  3. #3
    Yes, G1 BCs are very velocity dependent with a 15% difference across a 3,000 fps MV down to say 1,500 fps some few hundreds of yards away not at all uncommon. For short range shooting out to 250-300 yards, G1 isn't a problem because the speed loss is relatively small. It is however useless for the long-range shooter. Manufacturers rarely lie, but they may quote a quite legitimate G1 BC, but which only applies at speeds above 3,000 fps for example.

    G7 BCs are much more accurate and consistent for long-range boattail designs and will usually see a 3% or so variation in actual BC in a 500-1,000 yard flight. They must be run within a G7 program, but all decent software: Berger's, JBM, QuickLOAD etc offer this facility. Not all manufacturers quote G7s yet, but most are available thanks to independent testing by Bryan Litz. All Berger and Lapua L-R bullets are quoted in both formats. For these two companies at any rate, their quoted G7s are very accurate indeed assuming the enquirer understands the relevance of and importance of inputting other key values before producing a range card - temperature, altitude and actual scope height above the boreline rather than just taking the defaults as supplied.

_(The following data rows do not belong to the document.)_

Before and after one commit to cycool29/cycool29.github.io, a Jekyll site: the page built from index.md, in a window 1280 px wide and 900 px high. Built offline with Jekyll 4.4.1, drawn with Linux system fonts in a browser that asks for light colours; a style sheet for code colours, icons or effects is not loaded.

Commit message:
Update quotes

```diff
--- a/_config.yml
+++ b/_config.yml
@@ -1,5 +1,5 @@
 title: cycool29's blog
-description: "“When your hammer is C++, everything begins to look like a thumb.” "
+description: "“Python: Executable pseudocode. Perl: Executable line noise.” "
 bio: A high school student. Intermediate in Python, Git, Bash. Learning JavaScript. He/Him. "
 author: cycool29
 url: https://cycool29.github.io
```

    The other factor in this is twist rate and stability. Recent research has shown that a marginally stabilised bullet that appears to function perfectly to the user will often lose a significant chunk of real BC performance through not being spun fast enough. To take an example, the 100gn Hornady BTSP is 1.083" long. Assume that a short barrel 243 Win rifle gives it 2,700 fps MV. (Less? 2,500-2,600) and we're talking a 1-10" twist barrel.

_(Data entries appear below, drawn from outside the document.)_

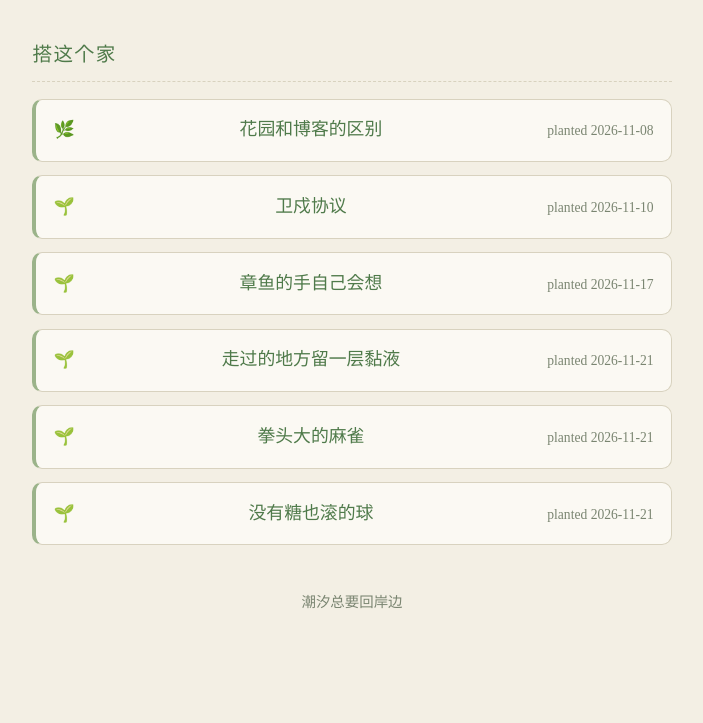
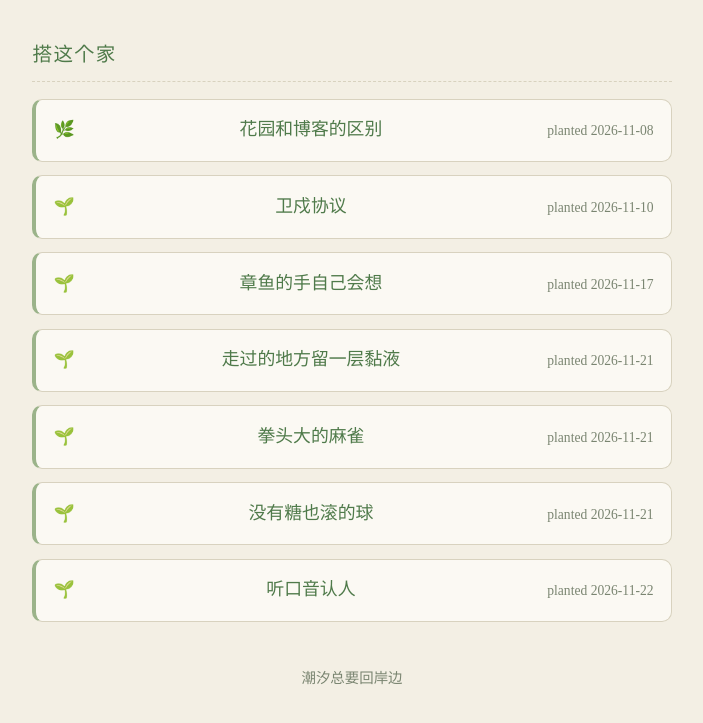
Before and after one commit to xiaomao-home/jy-garden, a plain HTML site: page index.html in a window 1280 px wide. Shown: the part 1967-2690 px from the top of the page, without its empty margins (288-991 px from the left). Before the commit the page ends 2651 px from the top, so only its background shows below. Drawn offline with Linux system fonts and the light colour scheme.

Commit message:
seed: accent

```diff
--- a/index.html
+++ b/index.html
@@ -39,5 +39,6 @@
 <li>🌱 <a href="seeds/slime.html">走过的地方留一层黏液</a> <small>planted 2026-11-21</small></li>
 <li>🌱 <a href="seeds/sparrow.html">拳头大的麻雀</a> <small>planted 2026-11-21</small></li>
 <li>🌱 <a href="seeds/bumblebee.html">没有糖也滚的球</a> <small>planted 2026-11-21</small></li>
+<li>🌱 <a href="seeds/accent.html">听口音认人</a> <small>planted 2026-11-22</small></li>
 </ul>
 <footer>潮汐总要回岸边</footer>
```
Also changed, not shown: seeds/accent.html (added, +1 -0 lines).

    Litz gives this bullet an average BC (3,000 - 1,500 fps) of 0.385 G1, but at the lower velocities we're looking at here, that'll drop to below 0.380; G7 average 0.198 which you can pretty well take to the bank irrespective of velocity and over all normal distances. However, that assumes full stabilisation.

    Run the bullet through the Berger Ballistics twist rate calculator (uses the Miller formulae) and you get with a 10" twist rate.

    2,700 fps .......... 1.31 Sg ................ BC compromised by 6%

    2,600 fps .......... 1.30 Sg ................ BC compromised by 6%

    2,500 fps .......... 1.28 Sg ................ BC compromised by 7%

    Those are in standard ballistic conditions (59-deg F / 29.92 inches mercury pressure) Going up high mountains (lower atmospheric pressures) improves things as does shooting in warmer air. Shooting in a very cold winter snap in anticyclonic conditions makes the loss of BC significantly higher for the bullet in marginal stability and these factors degrade a bullet's L-R performance in any event.

  4. #4
    Nothing new there, BC's have always had a sales value and some companies have historically over egged the BC to beat the competition.
    Only way to really know is test em yerself.
    A young man who isn't a socialist hasn't got a heart; an old man who is a socialist hasn't got a head.
    I have summat for sale; here's the M̶i̶d̶w̶a̶y̶ Brownells UK price... effin jokers.
    "The .30-'06 is unstable at close range" - Ahahahahhahh!

Similar Threads

  1. The Truth
    By Yoda in forum Off Topic
    Replies: 45
    Last Post: 25-12-2014, 02:59
  2. Never give up, the truth will always prevail
    By buck52 in forum Deer Stalking General
    Replies: 13
    Last Post: 16-11-2011, 09:57
  3. C,mon tell the truth
    By Brough in forum Deer Stalking General
    Replies: 11
    Last Post: 01-02-2009, 23:58
    By sikamalc in forum Deer Stalking General
    Replies: 22
    Last Post: 09-07-2008, 17:37
  5. Too close to the truth
    By Rob Mac in forum Videos
    Replies: 2
    Last Post: 06-11-2007, 17:48

Posting Permissions

  • You may not post new threads
  • You may not post replies
  • You may not post attachments
  • You may not edit your posts